[Stored records]

····················

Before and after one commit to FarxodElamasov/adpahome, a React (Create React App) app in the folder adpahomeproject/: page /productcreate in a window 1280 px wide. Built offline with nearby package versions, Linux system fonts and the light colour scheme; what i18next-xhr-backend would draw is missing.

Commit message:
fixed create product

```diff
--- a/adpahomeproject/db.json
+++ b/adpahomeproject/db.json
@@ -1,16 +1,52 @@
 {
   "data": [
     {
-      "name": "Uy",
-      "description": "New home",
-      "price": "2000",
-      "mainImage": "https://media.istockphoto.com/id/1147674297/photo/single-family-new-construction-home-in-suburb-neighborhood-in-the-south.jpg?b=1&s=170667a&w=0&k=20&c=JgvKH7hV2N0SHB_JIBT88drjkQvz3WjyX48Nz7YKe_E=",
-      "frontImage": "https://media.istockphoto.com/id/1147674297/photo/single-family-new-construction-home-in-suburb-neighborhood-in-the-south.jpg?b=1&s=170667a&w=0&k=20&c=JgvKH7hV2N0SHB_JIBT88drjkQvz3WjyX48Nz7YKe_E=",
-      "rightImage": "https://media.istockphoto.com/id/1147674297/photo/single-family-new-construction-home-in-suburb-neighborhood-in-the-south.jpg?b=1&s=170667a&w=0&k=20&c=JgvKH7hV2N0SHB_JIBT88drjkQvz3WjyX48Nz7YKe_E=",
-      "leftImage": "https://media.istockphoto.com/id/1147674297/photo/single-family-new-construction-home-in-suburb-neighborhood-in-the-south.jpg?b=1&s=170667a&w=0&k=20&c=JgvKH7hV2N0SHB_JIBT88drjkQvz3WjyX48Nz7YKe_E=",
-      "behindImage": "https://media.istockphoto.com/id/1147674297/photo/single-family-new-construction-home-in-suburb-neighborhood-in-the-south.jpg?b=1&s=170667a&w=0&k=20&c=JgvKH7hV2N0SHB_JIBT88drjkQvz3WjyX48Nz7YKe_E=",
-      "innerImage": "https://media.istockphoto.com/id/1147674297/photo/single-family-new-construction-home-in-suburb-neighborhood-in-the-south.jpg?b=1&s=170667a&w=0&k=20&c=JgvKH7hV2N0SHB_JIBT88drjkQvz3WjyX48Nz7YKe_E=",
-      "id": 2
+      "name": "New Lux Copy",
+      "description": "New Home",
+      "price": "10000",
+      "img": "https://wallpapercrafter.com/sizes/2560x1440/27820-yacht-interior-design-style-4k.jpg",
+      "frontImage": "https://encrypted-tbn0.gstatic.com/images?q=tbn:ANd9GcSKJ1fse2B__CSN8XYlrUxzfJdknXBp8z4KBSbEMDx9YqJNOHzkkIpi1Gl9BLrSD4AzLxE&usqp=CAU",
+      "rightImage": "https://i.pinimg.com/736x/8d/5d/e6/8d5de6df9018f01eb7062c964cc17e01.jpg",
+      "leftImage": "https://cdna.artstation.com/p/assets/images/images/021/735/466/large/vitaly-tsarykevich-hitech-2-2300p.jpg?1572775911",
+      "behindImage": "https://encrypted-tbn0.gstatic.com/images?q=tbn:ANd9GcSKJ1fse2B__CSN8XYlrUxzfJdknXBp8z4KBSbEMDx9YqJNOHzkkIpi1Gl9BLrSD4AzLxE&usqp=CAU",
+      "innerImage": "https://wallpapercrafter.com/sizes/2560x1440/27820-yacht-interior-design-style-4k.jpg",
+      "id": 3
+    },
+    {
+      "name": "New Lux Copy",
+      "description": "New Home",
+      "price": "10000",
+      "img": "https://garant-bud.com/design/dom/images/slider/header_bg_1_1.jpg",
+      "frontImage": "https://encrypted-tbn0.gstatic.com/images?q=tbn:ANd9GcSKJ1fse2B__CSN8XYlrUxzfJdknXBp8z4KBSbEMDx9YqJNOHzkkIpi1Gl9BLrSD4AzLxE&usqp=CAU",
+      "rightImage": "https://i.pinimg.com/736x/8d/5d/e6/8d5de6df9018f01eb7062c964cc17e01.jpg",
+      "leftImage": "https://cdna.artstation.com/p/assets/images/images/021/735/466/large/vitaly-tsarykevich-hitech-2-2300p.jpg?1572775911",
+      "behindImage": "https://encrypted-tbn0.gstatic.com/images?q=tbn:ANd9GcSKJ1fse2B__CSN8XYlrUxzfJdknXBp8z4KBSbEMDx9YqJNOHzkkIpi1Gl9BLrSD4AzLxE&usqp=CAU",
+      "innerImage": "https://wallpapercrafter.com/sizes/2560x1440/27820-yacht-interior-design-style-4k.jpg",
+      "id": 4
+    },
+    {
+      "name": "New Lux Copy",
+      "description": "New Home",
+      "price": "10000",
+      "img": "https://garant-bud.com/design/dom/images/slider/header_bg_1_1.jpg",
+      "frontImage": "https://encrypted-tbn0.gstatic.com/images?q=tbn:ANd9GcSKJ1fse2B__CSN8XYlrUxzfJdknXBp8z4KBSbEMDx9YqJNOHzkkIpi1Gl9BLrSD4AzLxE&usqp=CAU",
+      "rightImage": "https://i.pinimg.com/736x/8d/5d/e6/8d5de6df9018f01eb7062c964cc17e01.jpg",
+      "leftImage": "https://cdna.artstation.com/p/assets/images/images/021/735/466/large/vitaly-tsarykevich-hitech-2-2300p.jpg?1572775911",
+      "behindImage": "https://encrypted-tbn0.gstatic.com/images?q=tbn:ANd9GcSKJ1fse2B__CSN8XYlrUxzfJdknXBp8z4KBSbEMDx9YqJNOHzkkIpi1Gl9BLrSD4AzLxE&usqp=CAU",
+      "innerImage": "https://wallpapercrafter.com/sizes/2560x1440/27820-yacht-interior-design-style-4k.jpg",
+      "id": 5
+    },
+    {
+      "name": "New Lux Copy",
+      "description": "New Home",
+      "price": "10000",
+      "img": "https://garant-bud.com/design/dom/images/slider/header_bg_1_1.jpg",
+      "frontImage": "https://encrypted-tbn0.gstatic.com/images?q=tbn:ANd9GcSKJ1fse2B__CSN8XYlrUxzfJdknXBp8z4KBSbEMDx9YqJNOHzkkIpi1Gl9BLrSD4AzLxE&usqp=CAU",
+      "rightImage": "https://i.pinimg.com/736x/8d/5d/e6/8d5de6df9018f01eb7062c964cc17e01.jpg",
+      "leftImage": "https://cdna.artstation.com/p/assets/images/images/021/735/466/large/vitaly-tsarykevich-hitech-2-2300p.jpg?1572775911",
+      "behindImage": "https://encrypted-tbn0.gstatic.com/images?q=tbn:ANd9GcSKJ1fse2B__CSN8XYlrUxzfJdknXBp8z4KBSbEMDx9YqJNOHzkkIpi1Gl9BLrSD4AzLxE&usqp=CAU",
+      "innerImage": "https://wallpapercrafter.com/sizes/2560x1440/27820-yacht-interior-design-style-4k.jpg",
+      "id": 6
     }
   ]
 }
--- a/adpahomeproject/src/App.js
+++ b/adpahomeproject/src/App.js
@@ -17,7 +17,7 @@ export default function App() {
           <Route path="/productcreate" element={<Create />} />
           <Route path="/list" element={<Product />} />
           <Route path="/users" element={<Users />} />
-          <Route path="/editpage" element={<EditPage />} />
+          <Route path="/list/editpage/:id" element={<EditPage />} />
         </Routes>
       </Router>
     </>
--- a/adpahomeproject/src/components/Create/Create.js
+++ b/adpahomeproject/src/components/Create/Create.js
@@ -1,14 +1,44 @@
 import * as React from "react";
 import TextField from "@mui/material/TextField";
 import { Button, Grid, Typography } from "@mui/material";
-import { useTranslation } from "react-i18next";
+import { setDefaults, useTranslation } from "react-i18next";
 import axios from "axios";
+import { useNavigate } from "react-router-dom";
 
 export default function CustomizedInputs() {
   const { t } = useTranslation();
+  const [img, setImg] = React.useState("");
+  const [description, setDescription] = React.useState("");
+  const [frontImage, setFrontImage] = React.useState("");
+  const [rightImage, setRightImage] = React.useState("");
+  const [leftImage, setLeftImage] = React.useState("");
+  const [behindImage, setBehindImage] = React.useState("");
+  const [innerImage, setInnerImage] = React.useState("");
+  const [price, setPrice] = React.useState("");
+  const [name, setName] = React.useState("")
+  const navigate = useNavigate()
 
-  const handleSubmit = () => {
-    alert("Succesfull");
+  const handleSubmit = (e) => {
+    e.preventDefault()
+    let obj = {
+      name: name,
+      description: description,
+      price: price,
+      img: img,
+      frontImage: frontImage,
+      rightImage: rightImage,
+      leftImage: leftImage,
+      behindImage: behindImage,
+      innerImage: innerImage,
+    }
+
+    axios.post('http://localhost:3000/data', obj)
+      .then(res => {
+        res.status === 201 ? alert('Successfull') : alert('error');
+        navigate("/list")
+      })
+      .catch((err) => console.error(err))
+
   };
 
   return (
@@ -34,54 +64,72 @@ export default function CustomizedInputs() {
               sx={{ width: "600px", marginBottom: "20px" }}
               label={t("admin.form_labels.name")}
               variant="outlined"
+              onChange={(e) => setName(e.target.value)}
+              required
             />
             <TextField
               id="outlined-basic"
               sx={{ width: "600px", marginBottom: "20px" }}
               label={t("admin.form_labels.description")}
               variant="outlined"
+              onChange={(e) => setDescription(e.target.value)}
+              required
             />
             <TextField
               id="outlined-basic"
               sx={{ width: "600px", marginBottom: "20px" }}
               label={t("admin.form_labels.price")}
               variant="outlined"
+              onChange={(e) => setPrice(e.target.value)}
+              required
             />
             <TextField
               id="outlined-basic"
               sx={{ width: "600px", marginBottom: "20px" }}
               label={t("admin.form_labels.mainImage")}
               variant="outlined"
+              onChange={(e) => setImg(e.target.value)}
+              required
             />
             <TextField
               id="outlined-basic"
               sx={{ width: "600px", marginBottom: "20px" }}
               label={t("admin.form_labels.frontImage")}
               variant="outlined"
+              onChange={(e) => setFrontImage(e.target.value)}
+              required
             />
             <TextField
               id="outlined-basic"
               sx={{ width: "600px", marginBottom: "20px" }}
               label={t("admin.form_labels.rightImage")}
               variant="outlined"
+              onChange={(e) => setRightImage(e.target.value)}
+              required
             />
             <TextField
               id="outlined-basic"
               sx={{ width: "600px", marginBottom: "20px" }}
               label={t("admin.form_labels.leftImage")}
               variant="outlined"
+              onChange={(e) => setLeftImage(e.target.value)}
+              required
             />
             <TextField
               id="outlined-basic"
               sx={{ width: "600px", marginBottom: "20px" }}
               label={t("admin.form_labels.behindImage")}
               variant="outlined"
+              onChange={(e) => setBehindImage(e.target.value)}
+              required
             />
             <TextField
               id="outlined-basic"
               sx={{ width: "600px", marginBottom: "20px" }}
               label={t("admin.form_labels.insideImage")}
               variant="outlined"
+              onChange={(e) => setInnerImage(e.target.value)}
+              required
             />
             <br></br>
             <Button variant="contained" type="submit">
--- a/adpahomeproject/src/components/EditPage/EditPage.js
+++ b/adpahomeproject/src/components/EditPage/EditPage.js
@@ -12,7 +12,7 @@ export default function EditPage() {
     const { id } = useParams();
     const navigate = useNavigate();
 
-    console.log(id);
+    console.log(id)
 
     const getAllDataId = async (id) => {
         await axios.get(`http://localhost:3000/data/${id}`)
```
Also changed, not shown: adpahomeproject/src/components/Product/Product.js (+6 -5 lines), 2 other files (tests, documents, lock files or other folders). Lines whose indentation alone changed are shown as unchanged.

····················

[Requirement]: Search each line of the entries for the string "useNavigate", then say how many lines have it. Reply with the number only.

[Answer below]: 3